> What is expected:
For the data below, say how many lines contain "class". Only the number should be given.

_ _ _ _

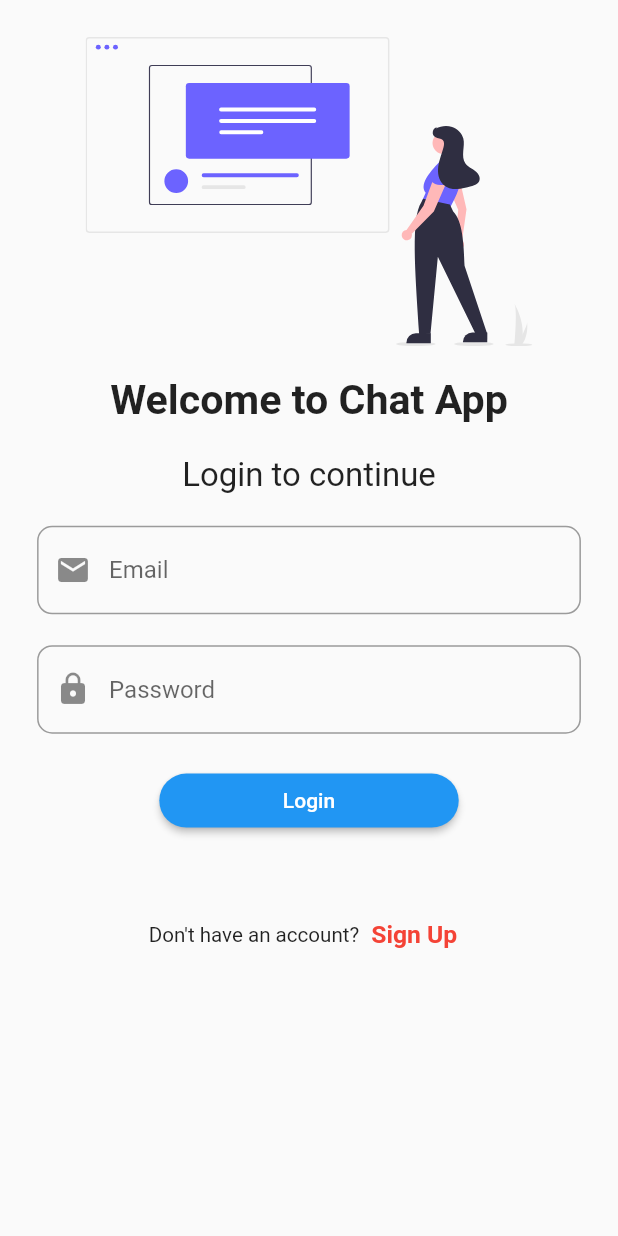
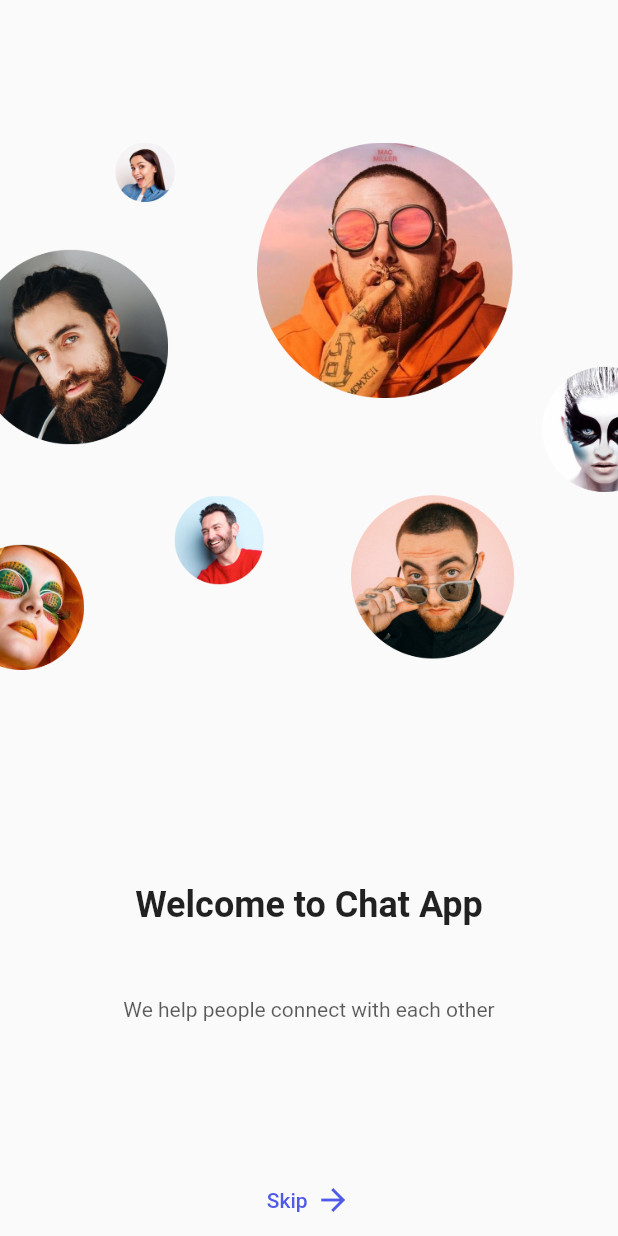
Before and after one commit to salmanulfarisi/chat_app, a Flutter app: the screen it shows after launch, on a phone screen of 412 x 824 dp. Run offline on Flutter 3.47's test engine with Material 2 defaults, Android fonts, the phone set to English and light mode, and no system bars; our stand-ins replace animated_text_kit, dio, flutter_svg, get.

Commit message:
welcome screen added.it just show and a skip added in it.when we click that go to login screen.

```diff
--- a/lib/modules/splash/controller/controller.dart
+++ b/lib/modules/splash/controller/controller.dart
@@ -1,6 +1,6 @@
 import 'dart:async';
 
-import 'package:chat_app/modules/login/view/view.dart';
+import 'package:chat_app/modules/welcome/view/view.dart';
 import 'package:get/get.dart';
 
 class SplashController extends GetxController {
@@ -8,6 +8,6 @@ class SplashController extends GetxController {
   @override
   void onInit() {
     super.onInit();
-    Timer(const Duration(seconds: 6), () => Get.off(() => const LoginView()));
+    Timer(const Duration(seconds: 6), () => Get.off(() => const WelcomeView()));
   }
 }
--- /dev/null
+++ b/lib/modules/welcome/bindings/bindings.dart
@@ -0,0 +1,9 @@
+import 'package:chat_app/modules/welcome/controler/controller.dart';
+import 'package:get/get.dart';
+
+class WelcomeBindings extends Bindings {
+  @override
+  void dependencies() {
+    Get.lazyPut<WelcomeController>(() => WelcomeController());
+  }
+}
--- /dev/null
+++ b/lib/modules/welcome/controler/controller.dart
@@ -0,0 +1,3 @@
+import 'package:get/get.dart';
+
+class WelcomeController extends GetxController {}
--- /dev/null
+++ b/lib/modules/welcome/view/view.dart
@@ -0,0 +1,63 @@
+import 'package:chat_app/routes/app_routes.dart';
+import 'package:flutter/material.dart';
+import 'package:get/get.dart';
+
+class WelcomeView extends StatelessWidget {
+  const WelcomeView({Key? key}) : super(key: key);
+
+  @override
+  Widget build(BuildContext context) {
+    return Scaffold(
+      body: SafeArea(
+          child: Column(
+        children: [
+          const Spacer(flex: 2),
+          Image.asset(
+            "assets/welcome_image.png",
+            fit: BoxFit.cover,
+          ),
+          const Spacer(flex: 3),
+          Text(
+            "Welcome to Chat App",
+            style: Theme.of(context).textTheme.headline5!.copyWith(
+                  fontWeight: FontWeight.bold,
+                ),
+          ),
+          const Spacer(),
+          Text(
+            "We help people connect with each other",
+            textAlign: TextAlign.center,
+            style: TextStyle(
+              color: Theme.of(context)
+                  .textTheme
+                  .bodyText1!
+                  .color!
+                  .withOpacity(0.64),
+            ),
+          ),
+          const Spacer(flex: 2),
+          FittedBox(
+            child: TextButton(
+              onPressed: () => Get.toNamed(Routes.LOGIN),
+              child: Row(
+                children: [
+                  Text(
+                    "Skip",
+                    style: Theme.of(context).textTheme.bodyText1!.copyWith(
+                          color: Theme.of(context).primaryColor,
+                        ),
+                  ),
+                  const SizedBox(width: 5),
+                  Icon(
+                    Icons.arrow_forward,
+                    color: Theme.of(context).primaryColor,
+                  ),
+                ],
+              ),
+            ),
+          )
+        ],
+      )),
+    );
+  }
+}
--- a/lib/routes/app_pages.dart
+++ b/lib/routes/app_pages.dart
@@ -1,3 +1,5 @@
+// ignore_for_file: constant_identifier_names
+
 import 'package:chat_app/modules/home/bindings/bindings.dart';
 import 'package:chat_app/modules/home/view/view.dart';
 import 'package:chat_app/modules/login/bindings/bindings.dart';
@@ -6,13 +8,15 @@ import 'package:chat_app/modules/signup/bindings/bindings.dart';
 import 'package:chat_app/modules/signup/view/view.dart';
 import 'package:chat_app/modules/splash/bindings/bindings.dart';
 import 'package:chat_app/modules/splash/view/view.dart';
+import 'package:chat_app/modules/welcome/bindings/bindings.dart';
+import 'package:chat_app/modules/welcome/view/view.dart';
 import 'package:chat_app/routes/app_routes.dart';
 import 'package:get/get.dart';
 
 class AppPages {
   AppPages._();
 
-  static const INITIAL = Routes.LOGIN;
+  static const INITIAL = Routes.SPLASH;
 
   static final routes = [
     GetPage(
@@ -35,5 +39,10 @@ class AppPages {
       page: () => const SignupView(),
       binding: SignupBindings(),
     ),
+    GetPage(
+      name: Routes.WELCOME,
+      page: () => const WelcomeView(),
+      binding: WelcomeBindings(),
+    ),
   ];
 }
--- a/lib/routes/app_routes.dart
+++ b/lib/routes/app_routes.dart
@@ -6,6 +6,7 @@ abstract class Routes {
   static const LOGIN = Paths.login;
   static const SIGNUP = Paths.signup;
   static const SPLASH = Paths.splash;
+  static const WELCOME = Paths.welcome;
 }
 
 abstract class Paths {
@@ -14,4 +15,5 @@ abstract class Paths {
   static const login = '/login';
   static const splash = '/splash';
   static const signup = '/signup';
+  static const welcome = '/welcome';
 }
```
Also changed, not shown: assets/welcome_image.png (added).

_ _ _ _

> The answer:
10